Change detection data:
------------------------------------------------------------------------

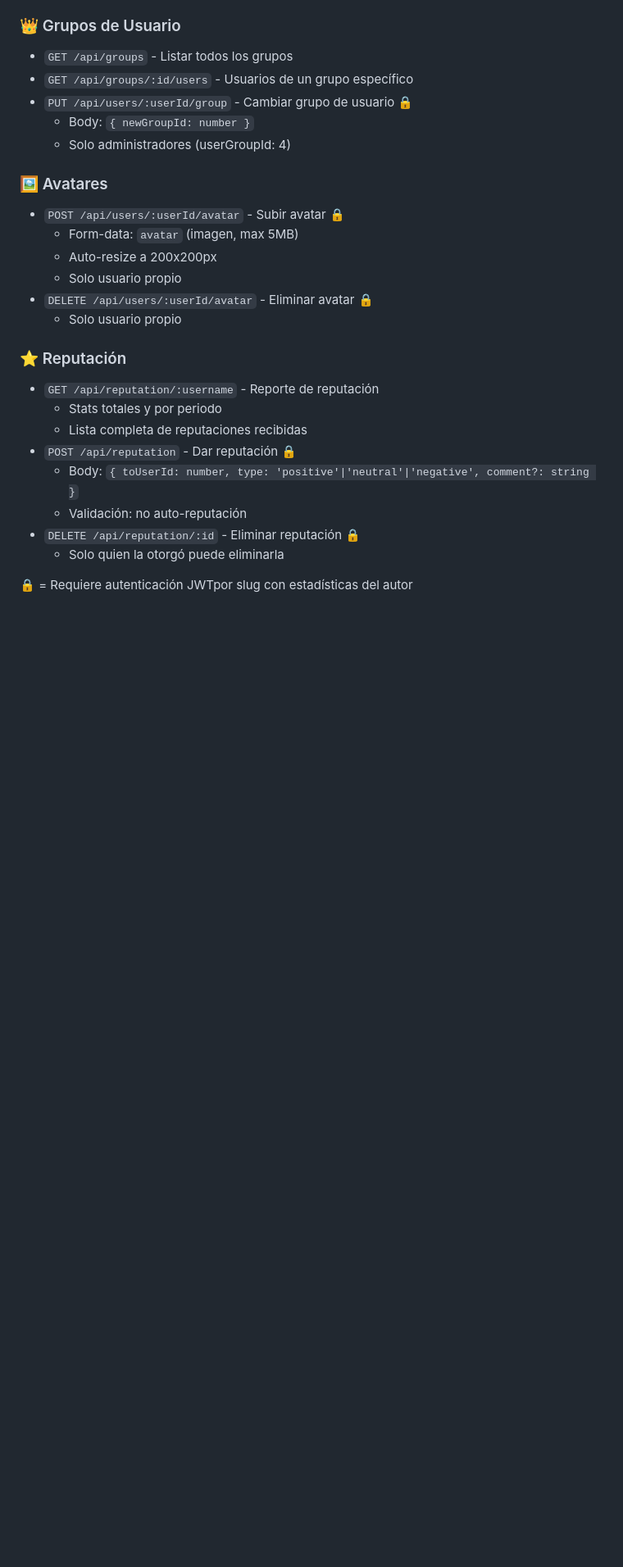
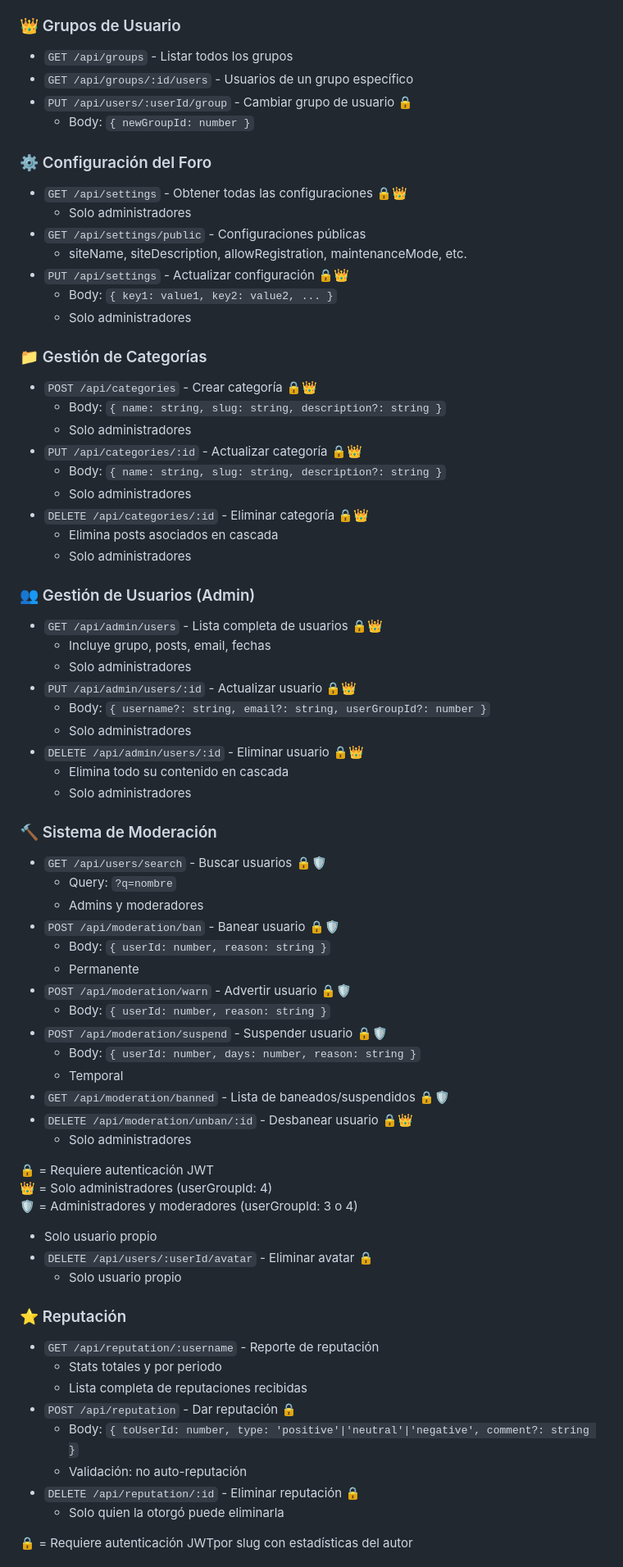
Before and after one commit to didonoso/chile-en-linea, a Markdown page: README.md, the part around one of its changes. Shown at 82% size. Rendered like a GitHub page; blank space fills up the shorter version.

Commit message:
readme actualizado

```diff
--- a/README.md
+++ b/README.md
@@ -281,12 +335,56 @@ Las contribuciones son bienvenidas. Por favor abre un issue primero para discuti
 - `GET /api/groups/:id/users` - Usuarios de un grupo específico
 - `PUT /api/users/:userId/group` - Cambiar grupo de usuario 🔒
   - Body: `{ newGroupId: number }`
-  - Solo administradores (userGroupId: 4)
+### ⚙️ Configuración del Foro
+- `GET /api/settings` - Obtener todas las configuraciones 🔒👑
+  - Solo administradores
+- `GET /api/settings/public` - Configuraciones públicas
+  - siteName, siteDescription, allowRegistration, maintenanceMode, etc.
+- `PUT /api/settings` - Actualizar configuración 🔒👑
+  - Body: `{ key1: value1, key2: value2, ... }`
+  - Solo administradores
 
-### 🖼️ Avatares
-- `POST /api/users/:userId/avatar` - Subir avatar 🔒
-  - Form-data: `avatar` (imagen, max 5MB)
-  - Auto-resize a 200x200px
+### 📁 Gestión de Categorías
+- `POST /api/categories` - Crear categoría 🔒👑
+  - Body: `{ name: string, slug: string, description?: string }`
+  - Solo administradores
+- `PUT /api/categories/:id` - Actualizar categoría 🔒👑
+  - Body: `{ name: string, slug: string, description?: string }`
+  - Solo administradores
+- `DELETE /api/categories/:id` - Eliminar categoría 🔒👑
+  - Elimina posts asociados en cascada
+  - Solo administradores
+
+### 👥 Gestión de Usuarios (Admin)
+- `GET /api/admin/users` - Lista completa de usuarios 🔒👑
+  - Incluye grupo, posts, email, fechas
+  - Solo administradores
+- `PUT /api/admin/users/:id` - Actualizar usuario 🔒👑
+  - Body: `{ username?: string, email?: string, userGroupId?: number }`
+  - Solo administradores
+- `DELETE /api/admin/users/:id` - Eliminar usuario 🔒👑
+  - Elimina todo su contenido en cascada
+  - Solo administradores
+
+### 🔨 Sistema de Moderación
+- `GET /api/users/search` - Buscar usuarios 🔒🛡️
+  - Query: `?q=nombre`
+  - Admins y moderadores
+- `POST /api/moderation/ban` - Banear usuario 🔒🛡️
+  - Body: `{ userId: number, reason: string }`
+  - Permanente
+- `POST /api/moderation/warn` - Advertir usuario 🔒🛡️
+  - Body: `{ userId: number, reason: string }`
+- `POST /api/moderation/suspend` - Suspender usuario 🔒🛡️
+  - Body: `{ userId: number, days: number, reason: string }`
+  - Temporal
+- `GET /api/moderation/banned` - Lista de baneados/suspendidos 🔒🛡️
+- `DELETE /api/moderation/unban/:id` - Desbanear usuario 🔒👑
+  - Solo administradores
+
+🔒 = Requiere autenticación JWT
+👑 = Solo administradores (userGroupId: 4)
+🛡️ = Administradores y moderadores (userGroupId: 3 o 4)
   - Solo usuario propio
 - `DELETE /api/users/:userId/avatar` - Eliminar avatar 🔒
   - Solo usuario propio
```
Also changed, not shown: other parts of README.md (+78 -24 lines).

------------------------------------------------------------------------

- **Instructions for the task**
The entries above are to be printed again word for word, with every picture removed.

- **Response to this task**
Before and after one commit to didonoso/chile-en-linea, a Markdown page: README.md, the part around one of its changes. Shown at 82% size. Rendered like a GitHub page; blank space fills up the shorter version.

Commit message:
readme actualizado

```diff
--- a/README.md
+++ b/README.md
@@ -281,12 +335,56 @@ Las contribuciones son bienvenidas. Por favor abre un issue primero para discuti
 - `GET /api/groups/:id/users` - Usuarios de un grupo específico
 - `PUT /api/users/:userId/group` - Cambiar grupo de usuario 🔒
   - Body: `{ newGroupId: number }`
-  - Solo administradores (userGroupId: 4)
+### ⚙️ Configuración del Foro
+- `GET /api/settings` - Obtener todas las configuraciones 🔒👑
+  - Solo administradores
+- `GET /api/settings/public` - Configuraciones públicas
+  - siteName, siteDescription, allowRegistration, maintenanceMode, etc.
+- `PUT /api/settings` - Actualizar configuración 🔒👑
+  - Body: `{ key1: value1, key2: value2, ... }`
+  - Solo administradores
 
-### 🖼️ Avatares
-- `POST /api/users/:userId/avatar` - Subir avatar 🔒
-  - Form-data: `avatar` (imagen, max 5MB)
-  - Auto-resize a 200x200px
+### 📁 Gestión de Categorías
+- `POST /api/categories` - Crear categoría 🔒👑
+  - Body: `{ name: string, slug: string, description?: string }`
+  - Solo administradores
+- `PUT /api/categories/:id` - Actualizar categoría 🔒👑
+  - Body: `{ name: string, slug: string, description?: string }`
+  - Solo administradores
+- `DELETE /api/categories/:id` - Eliminar categoría 🔒👑
+  - Elimina posts asociados en cascada
+  - Solo administradores
+
+### 👥 Gestión de Usuarios (Admin)
+- `GET /api/admin/users` - Lista completa de usuarios 🔒👑
+  - Incluye grupo, posts, email, fechas
+  - Solo administradores
+- `PUT /api/admin/users/:id` - Actualizar usuario 🔒👑
+  - Body: `{ username?: string, email?: string, userGroupId?: number }`
+  - Solo administradores
+- `DELETE /api/admin/users/:id` - Eliminar usuario 🔒👑
+  - Elimina todo su contenido en cascada
+  - Solo administradores
+
+### 🔨 Sistema de Moderación
+- `GET /api/users/search` - Buscar usuarios 🔒🛡️
+  - Query: `?q=nombre`
+  - Admins y moderadores
+- `POST /api/moderation/ban` - Banear usuario 🔒🛡️
+  - Body: `{ userId: number, reason: string }`
+  - Permanente
+- `POST /api/moderation/warn` - Advertir usuario 🔒🛡️
+  - Body: `{ userId: number, reason: string }`
+- `POST /api/moderation/suspend` - Suspender usuario 🔒🛡️
+  - Body: `{ userId: number, days: number, reason: string }`
+  - Temporal
+- `GET /api/moderation/banned` - Lista de baneados/suspendidos 🔒🛡️
+- `DELETE /api/moderation/unban/:id` - Desbanear usuario 🔒👑
+  - Solo administradores
+
+🔒 = Requiere autenticación JWT
+👑 = Solo administradores (userGroupId: 4)
+🛡️ = Administradores y moderadores (userGroupId: 3 o 4)
   - Solo usuario propio
 - `DELETE /api/users/:userId/avatar` - Eliminar avatar 🔒
   - Solo usuario propio
```
Also changed, not shown: other parts of README.md (+78 -24 lines).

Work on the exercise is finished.